UbiquitiLink has raised $5.2 million from Revolution's Rise of the Rest Seed Fund and Blazar Ventures, Axios has learned, bringing the commercial space startup's total funding to $12 million. Kim Hart, who writes the Axios Cities newsletter, reports.
Why it matters: Virginia-based UbiquitiLink is testing the first cell towers in space to provide satellite-powered broadband service — directly to consumers' cellphones — to rural and unserved areas. According to FCC data, 31% of rural residents don't have fixed broadband service.
The big picture: Big space players such as SpaceX, Viasat and OneWeb are launching low-Earth orbit satellites to beam broadband services around the world. Those services require costly terminals or antennas to be installed on the ground to receive the signal.
- UbiquitiLink's nanosatellites eliminate that expense by sending data signals directly to standard cellphones, said Charles Miller, UbiquitiLink co-founder and CEO, and former NASA official.
How it works: The initial service will provide a backup safety net for services like 911 in remote locations and emergency broadcasts.
- The company plans to partner with mobile operators to fill in gaps in their networks and in areas where it doesn't make business sense to build cell towers. Consumers would "roam" on the UbiquitiLink network when they lose commercial service at the edge of town.
Compared to what you'd find in urban areas, the initial connections are slower — download speeds of around 180 kilobits per second, which is in line with 2G speeds.
- "It's not perfect, but it's good enough for most," said Miller. "90% of the world has zero Gs. This is about the rest of us — the ones who've been left behind."
Yes, but: While the cost of launching satellites in space has come down, it's still an expensive undertaking that will require a lot more money to scale into a commercial service.

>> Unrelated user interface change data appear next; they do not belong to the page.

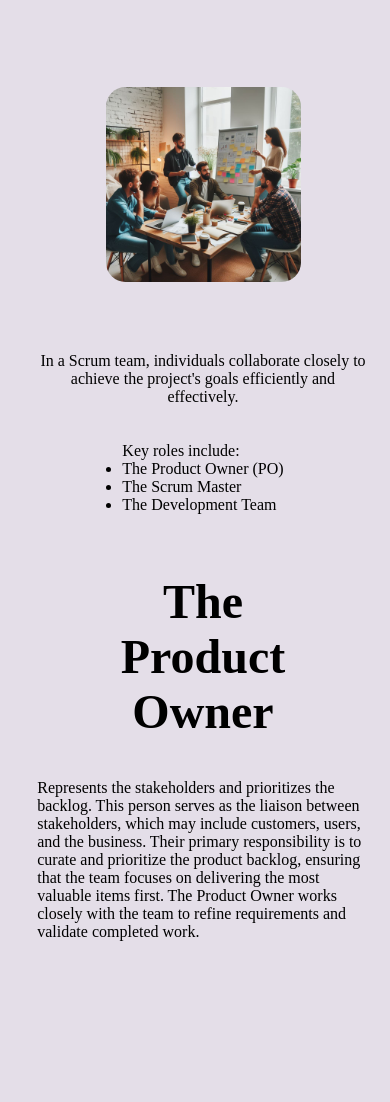
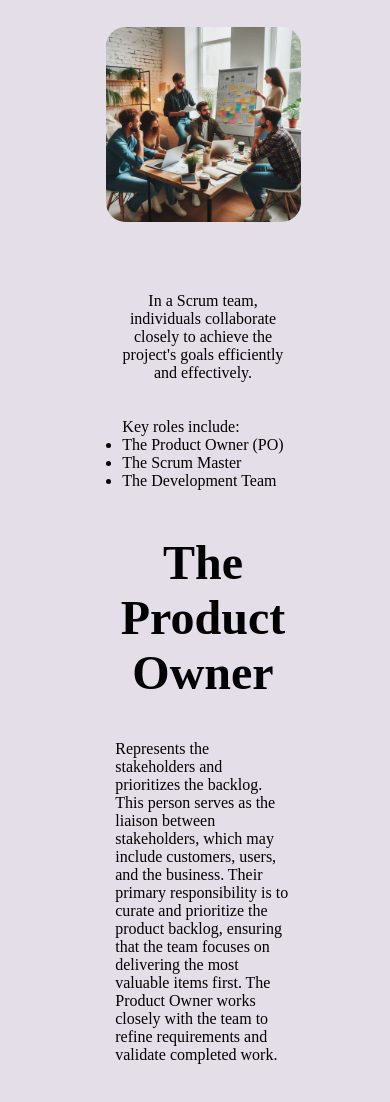
Before and after one commit to Wilma-Norman/Scrum-Project-assignment, a React (Vite) app: page /scrum-team in a window 390 px wide. Shown: the top 1102 px of the page. Before the commit the page ends 951 px from the top, so only its background shows below. Built offline with nearby package versions, Linux system fonts and the light colour scheme.

Commit message:
removed lines and fixed media screen

```diff
--- a/src/Components/ScrumTeam/ProductOwner/ProductOwner.module.css
+++ b/src/Components/ScrumTeam/ProductOwner/ProductOwner.module.css
@@ -75,7 +75,6 @@ body {
     margin: 20px;
 }
 
-
 @media only screen and (max-width: 900px) {
     html {
         height: 100%;
@@ -91,7 +90,7 @@ body {
     }
 
     .whatText {
-        width: 170%;
+        width: 90%;
         text-align: center;
     }
 
@@ -102,6 +101,7 @@ body {
         align-items: center;
         width: 100%;
         border-bottom: none;
+        height: 60vh;
     }
 
     .teamimage {
@@ -114,7 +114,7 @@ body {
         justify-content: center;
         align-items: center;
         width: 100%;
-        height: 40vh;
+        height: 70vh;
     }
 
     .headertext {
@@ -128,7 +128,6 @@ body {
 
     .productOwnerText {
         margin: 10px;
-        width: 170%;
+        width: 90%;
     }
-
 }
--- a/src/Components/ScrumTeam/ProductOwner/index.jsx
+++ b/src/Components/ScrumTeam/ProductOwner/index.jsx
@@ -5,7 +5,6 @@ import {ScrumTeam} from '../../../data/data.js'
 const ProductOwner = () => {
     return (
         <>
-
             <div className={styles.imagepart}>
                 <div className={styles.imagewraper}>
                     <img className={styles.teamimage} src={teamwork} alt="Image"/>
@@ -19,7 +18,6 @@ const ProductOwner = () => {
                     </ul>
                 </div>
             </div>
-
             <div className={styles.productpart}>
                 <div className={styles.headerwraper}>
                     <h1 className={styles.headertext}>The Product Owner</h1>
```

Go deeper: Read the full story from Kim on the stream, and sign up for Axios Cities newsletter here.